# [TASK TO COMPLETE]
Filter the entries below, keeping only lines with "offline".

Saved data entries
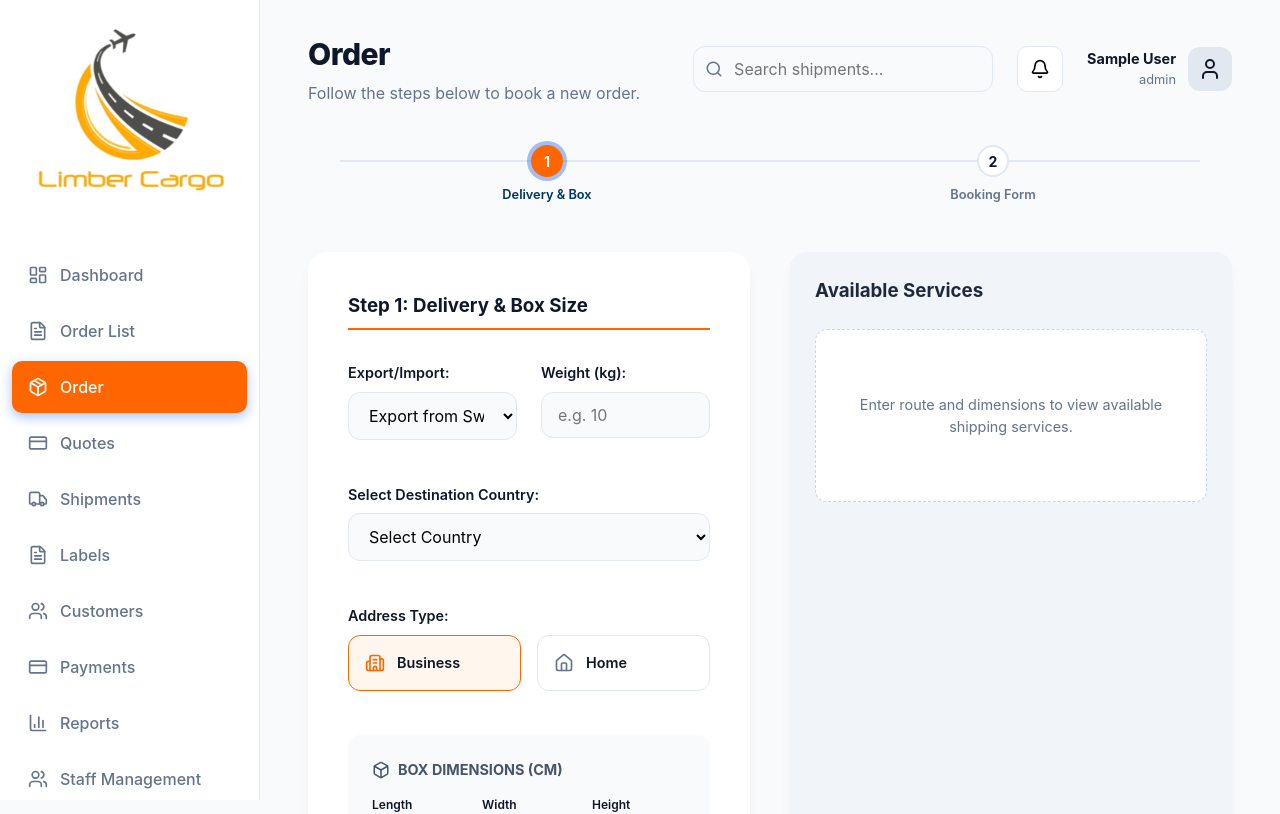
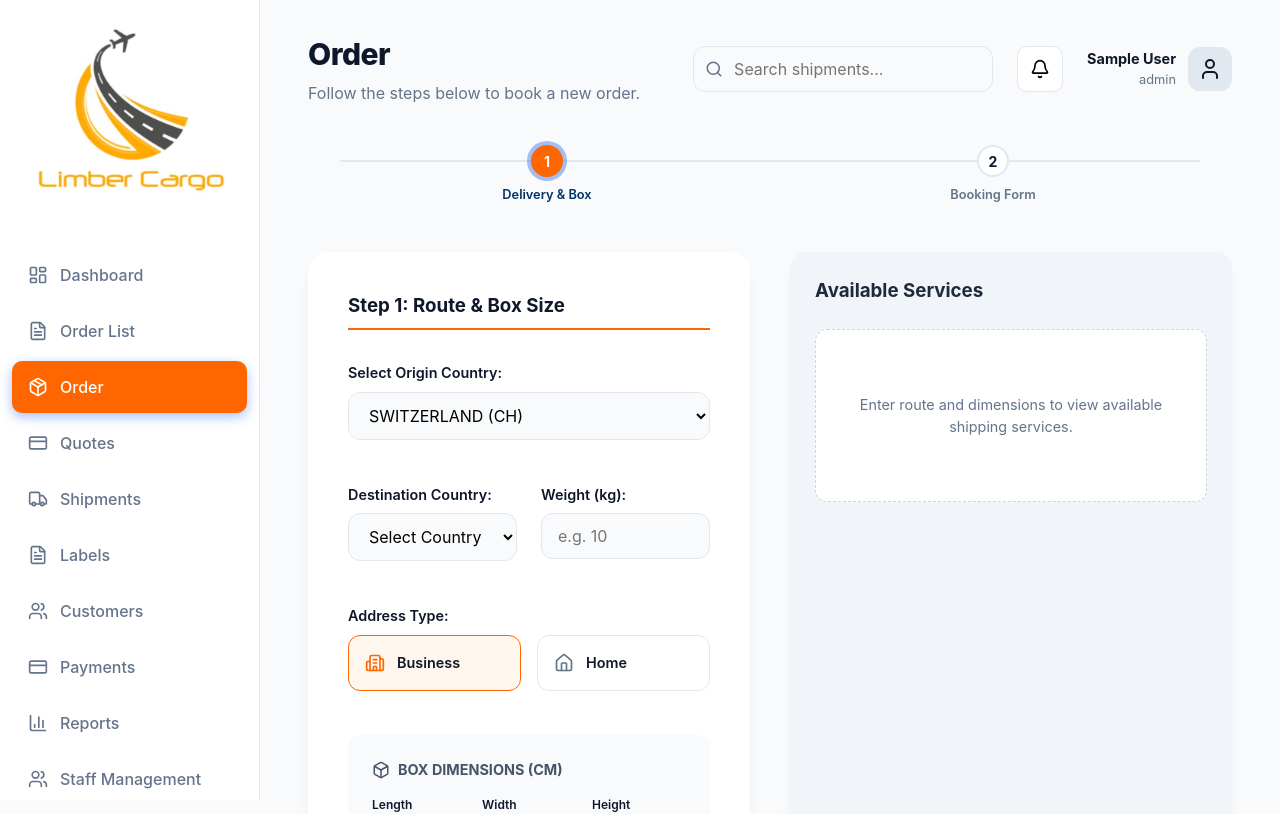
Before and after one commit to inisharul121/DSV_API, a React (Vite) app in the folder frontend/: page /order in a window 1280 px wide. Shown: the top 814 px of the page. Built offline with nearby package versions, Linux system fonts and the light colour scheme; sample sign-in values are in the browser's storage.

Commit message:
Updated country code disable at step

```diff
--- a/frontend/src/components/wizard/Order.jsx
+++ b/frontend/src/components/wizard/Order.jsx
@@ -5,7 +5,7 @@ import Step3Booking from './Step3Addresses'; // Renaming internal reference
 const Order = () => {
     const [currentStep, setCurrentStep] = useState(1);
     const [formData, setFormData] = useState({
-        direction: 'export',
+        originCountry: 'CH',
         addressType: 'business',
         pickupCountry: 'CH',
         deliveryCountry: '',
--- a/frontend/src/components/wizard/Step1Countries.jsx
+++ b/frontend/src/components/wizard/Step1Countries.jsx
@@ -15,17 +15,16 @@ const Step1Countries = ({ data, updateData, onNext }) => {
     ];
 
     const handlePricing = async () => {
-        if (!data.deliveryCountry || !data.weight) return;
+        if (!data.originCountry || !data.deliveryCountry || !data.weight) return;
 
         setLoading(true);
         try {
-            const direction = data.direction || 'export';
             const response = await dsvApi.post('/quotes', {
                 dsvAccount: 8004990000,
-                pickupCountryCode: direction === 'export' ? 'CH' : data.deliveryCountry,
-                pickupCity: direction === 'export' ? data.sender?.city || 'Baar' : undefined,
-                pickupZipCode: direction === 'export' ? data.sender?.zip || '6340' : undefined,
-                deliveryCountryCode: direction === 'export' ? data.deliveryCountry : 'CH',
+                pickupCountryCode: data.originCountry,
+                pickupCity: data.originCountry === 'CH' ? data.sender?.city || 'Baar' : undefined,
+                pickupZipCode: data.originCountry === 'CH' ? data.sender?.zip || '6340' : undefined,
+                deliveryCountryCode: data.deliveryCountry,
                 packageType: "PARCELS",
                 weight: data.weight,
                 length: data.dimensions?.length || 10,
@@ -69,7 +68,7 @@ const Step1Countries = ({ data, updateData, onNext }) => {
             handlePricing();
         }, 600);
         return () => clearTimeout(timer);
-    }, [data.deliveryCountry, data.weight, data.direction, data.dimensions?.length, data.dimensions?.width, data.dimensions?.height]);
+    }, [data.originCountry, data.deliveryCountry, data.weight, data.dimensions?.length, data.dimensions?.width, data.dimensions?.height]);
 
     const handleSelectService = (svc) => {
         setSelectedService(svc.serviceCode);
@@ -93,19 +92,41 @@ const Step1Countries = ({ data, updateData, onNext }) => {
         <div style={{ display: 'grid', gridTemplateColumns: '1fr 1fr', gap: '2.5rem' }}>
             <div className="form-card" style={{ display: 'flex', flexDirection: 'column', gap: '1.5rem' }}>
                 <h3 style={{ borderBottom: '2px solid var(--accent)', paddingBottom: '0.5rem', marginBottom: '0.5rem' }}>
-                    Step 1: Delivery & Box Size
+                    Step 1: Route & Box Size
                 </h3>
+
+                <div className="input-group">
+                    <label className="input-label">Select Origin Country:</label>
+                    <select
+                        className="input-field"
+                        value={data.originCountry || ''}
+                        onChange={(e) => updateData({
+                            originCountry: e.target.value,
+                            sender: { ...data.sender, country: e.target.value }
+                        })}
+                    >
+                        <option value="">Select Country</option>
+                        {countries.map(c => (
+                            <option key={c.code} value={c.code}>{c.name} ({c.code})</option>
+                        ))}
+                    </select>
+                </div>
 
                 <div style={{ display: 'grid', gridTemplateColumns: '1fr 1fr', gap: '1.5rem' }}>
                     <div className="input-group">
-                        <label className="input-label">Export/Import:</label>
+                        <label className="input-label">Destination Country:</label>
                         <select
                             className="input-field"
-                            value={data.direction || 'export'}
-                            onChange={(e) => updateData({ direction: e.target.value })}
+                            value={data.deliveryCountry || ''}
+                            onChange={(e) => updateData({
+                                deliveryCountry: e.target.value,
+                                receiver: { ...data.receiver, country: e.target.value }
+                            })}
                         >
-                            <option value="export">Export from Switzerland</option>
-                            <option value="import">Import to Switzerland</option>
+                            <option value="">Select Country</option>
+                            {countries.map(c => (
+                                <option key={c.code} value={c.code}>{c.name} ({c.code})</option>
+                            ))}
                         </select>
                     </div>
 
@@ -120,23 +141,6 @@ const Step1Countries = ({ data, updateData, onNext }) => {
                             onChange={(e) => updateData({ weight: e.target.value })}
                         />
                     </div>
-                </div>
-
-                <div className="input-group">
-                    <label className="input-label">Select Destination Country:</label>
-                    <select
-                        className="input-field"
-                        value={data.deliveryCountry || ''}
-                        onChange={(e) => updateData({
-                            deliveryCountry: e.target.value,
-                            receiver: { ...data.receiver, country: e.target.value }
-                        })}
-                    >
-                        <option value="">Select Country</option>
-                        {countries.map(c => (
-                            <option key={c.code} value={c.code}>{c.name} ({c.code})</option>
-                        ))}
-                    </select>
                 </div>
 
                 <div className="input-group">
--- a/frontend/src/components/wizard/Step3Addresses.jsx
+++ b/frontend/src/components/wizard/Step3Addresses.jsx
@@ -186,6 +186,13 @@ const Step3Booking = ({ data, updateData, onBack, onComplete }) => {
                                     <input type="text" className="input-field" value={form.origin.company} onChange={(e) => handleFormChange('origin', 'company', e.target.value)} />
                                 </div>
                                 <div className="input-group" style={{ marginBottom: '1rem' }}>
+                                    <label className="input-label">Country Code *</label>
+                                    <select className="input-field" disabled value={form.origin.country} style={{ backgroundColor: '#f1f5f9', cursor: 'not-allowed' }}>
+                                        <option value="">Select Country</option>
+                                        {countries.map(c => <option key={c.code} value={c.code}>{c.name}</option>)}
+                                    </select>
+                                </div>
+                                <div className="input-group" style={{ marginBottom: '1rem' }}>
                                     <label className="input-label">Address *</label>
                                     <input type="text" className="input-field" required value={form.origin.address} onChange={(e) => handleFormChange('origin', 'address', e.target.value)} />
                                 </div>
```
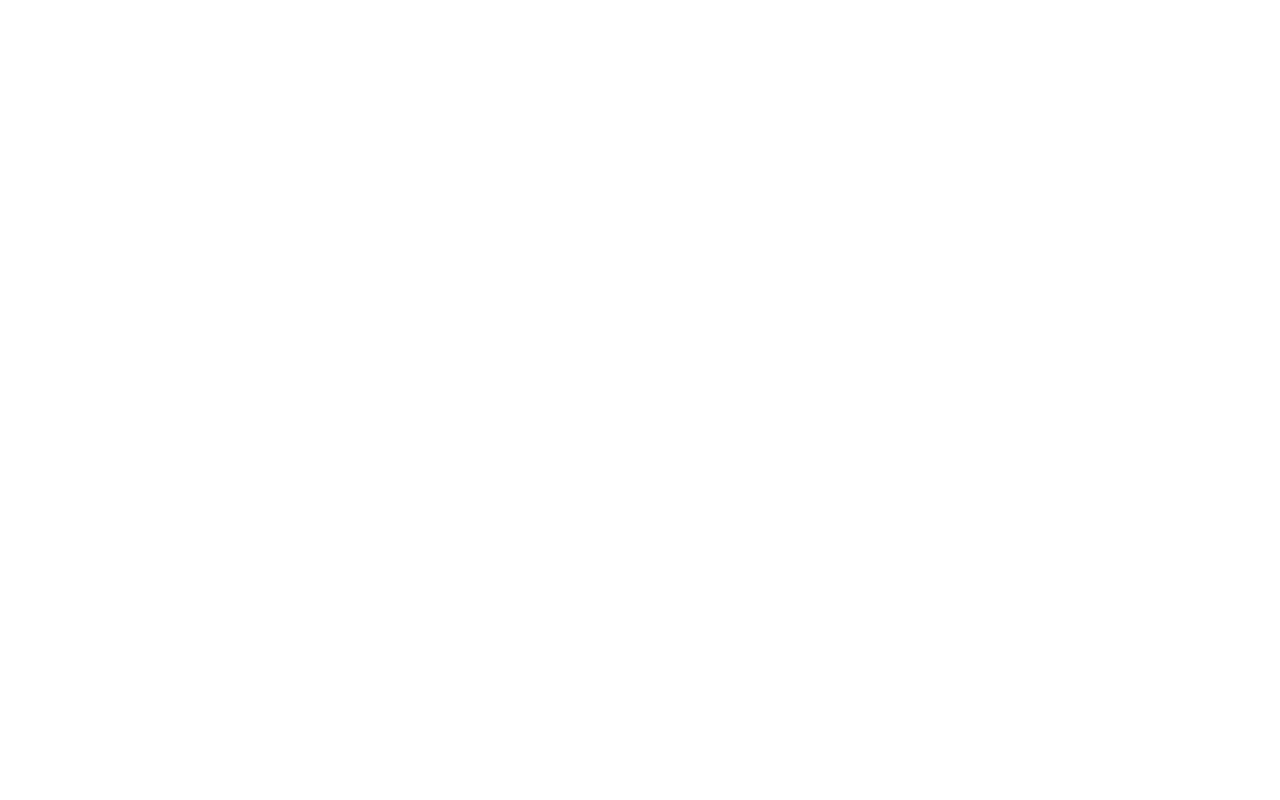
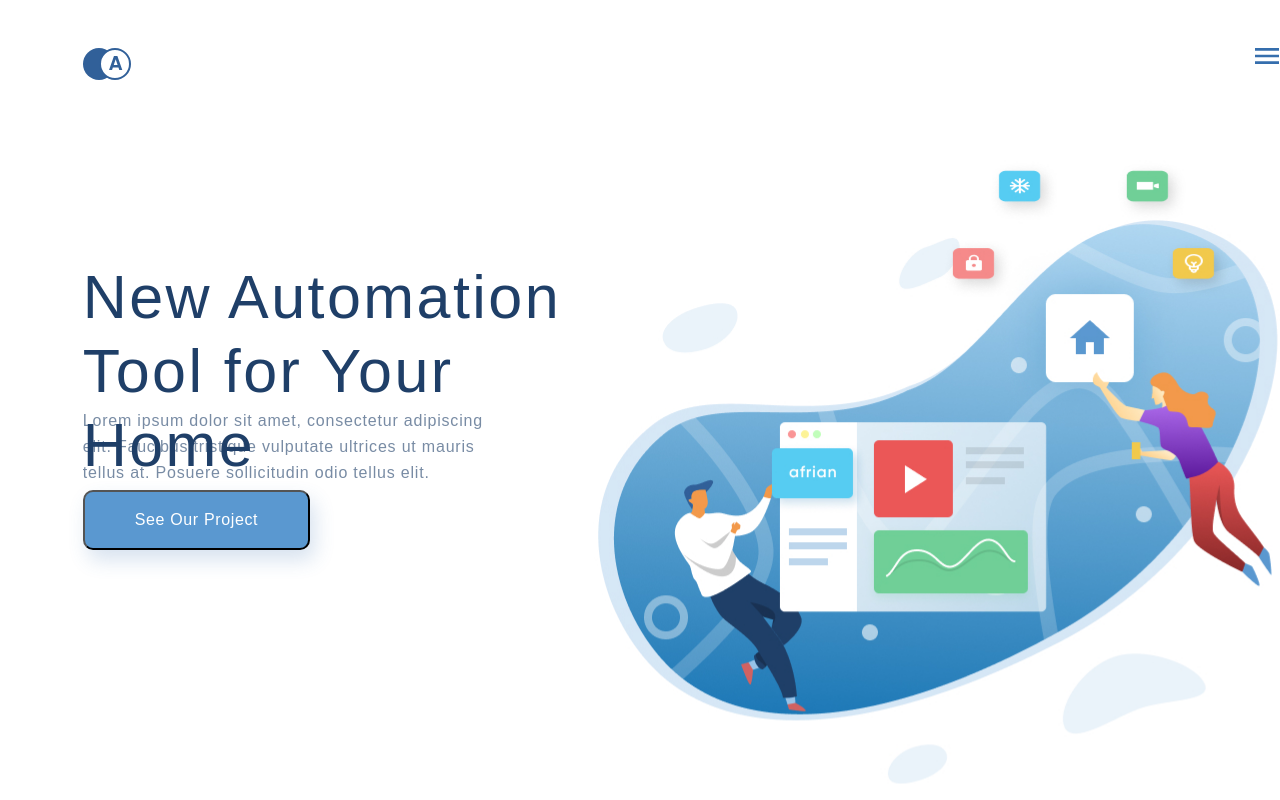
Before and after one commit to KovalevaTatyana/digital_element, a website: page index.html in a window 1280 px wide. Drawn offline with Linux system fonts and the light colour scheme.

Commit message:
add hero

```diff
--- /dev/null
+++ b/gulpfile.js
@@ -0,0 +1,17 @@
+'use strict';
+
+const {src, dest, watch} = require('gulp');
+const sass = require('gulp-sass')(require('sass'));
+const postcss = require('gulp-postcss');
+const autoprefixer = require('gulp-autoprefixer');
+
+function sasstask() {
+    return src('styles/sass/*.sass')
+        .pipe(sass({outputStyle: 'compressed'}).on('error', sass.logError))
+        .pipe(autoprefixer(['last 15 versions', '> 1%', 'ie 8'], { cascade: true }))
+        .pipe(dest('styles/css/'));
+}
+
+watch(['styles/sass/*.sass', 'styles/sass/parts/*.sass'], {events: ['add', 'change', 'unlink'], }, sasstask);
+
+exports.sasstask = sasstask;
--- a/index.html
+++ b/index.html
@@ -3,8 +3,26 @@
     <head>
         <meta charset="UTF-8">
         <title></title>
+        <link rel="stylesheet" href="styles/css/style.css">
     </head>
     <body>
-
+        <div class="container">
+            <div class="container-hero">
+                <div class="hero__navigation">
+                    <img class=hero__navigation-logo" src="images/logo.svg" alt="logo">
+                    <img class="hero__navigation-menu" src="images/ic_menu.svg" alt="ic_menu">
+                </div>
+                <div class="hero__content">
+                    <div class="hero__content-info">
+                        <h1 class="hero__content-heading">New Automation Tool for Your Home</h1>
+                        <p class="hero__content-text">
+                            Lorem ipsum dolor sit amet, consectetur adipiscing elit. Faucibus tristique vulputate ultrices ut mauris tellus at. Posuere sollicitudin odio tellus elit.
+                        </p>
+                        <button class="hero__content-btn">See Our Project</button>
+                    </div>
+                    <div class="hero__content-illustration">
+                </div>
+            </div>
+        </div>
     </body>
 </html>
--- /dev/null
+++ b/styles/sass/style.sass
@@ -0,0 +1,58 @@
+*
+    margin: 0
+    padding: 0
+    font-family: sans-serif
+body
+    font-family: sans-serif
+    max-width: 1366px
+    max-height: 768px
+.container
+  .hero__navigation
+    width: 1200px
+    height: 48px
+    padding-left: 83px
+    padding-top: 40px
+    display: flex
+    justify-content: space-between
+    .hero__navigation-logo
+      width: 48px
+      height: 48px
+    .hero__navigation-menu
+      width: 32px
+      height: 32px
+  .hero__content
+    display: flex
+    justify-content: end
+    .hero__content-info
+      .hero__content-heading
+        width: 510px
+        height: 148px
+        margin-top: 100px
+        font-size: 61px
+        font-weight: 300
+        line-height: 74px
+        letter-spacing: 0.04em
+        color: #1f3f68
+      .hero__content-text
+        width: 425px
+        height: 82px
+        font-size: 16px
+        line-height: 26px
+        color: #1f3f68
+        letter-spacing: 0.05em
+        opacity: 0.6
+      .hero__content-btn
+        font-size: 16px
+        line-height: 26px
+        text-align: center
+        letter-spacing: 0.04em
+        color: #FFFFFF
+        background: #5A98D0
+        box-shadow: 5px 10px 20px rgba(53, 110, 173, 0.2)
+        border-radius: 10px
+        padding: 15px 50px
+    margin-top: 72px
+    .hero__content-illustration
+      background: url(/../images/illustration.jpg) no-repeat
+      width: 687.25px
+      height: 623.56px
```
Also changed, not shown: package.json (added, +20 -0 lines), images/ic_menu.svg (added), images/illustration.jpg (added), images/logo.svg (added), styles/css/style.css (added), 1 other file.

# [ANSWER]
Before and after one commit to inisharul121/DSV_API, a React (Vite) app in the folder frontend/: page /order in a window 1280 px wide. Shown: the top 814 px of the page. Built offline with nearby package versions, Linux system fonts and the light colour scheme; sample sign-in values are in the browser's storage.
Before and after one commit to KovalevaTatyana/digital_element, a website: page index.html in a window 1280 px wide. Drawn offline with Linux system fonts and the light colour scheme.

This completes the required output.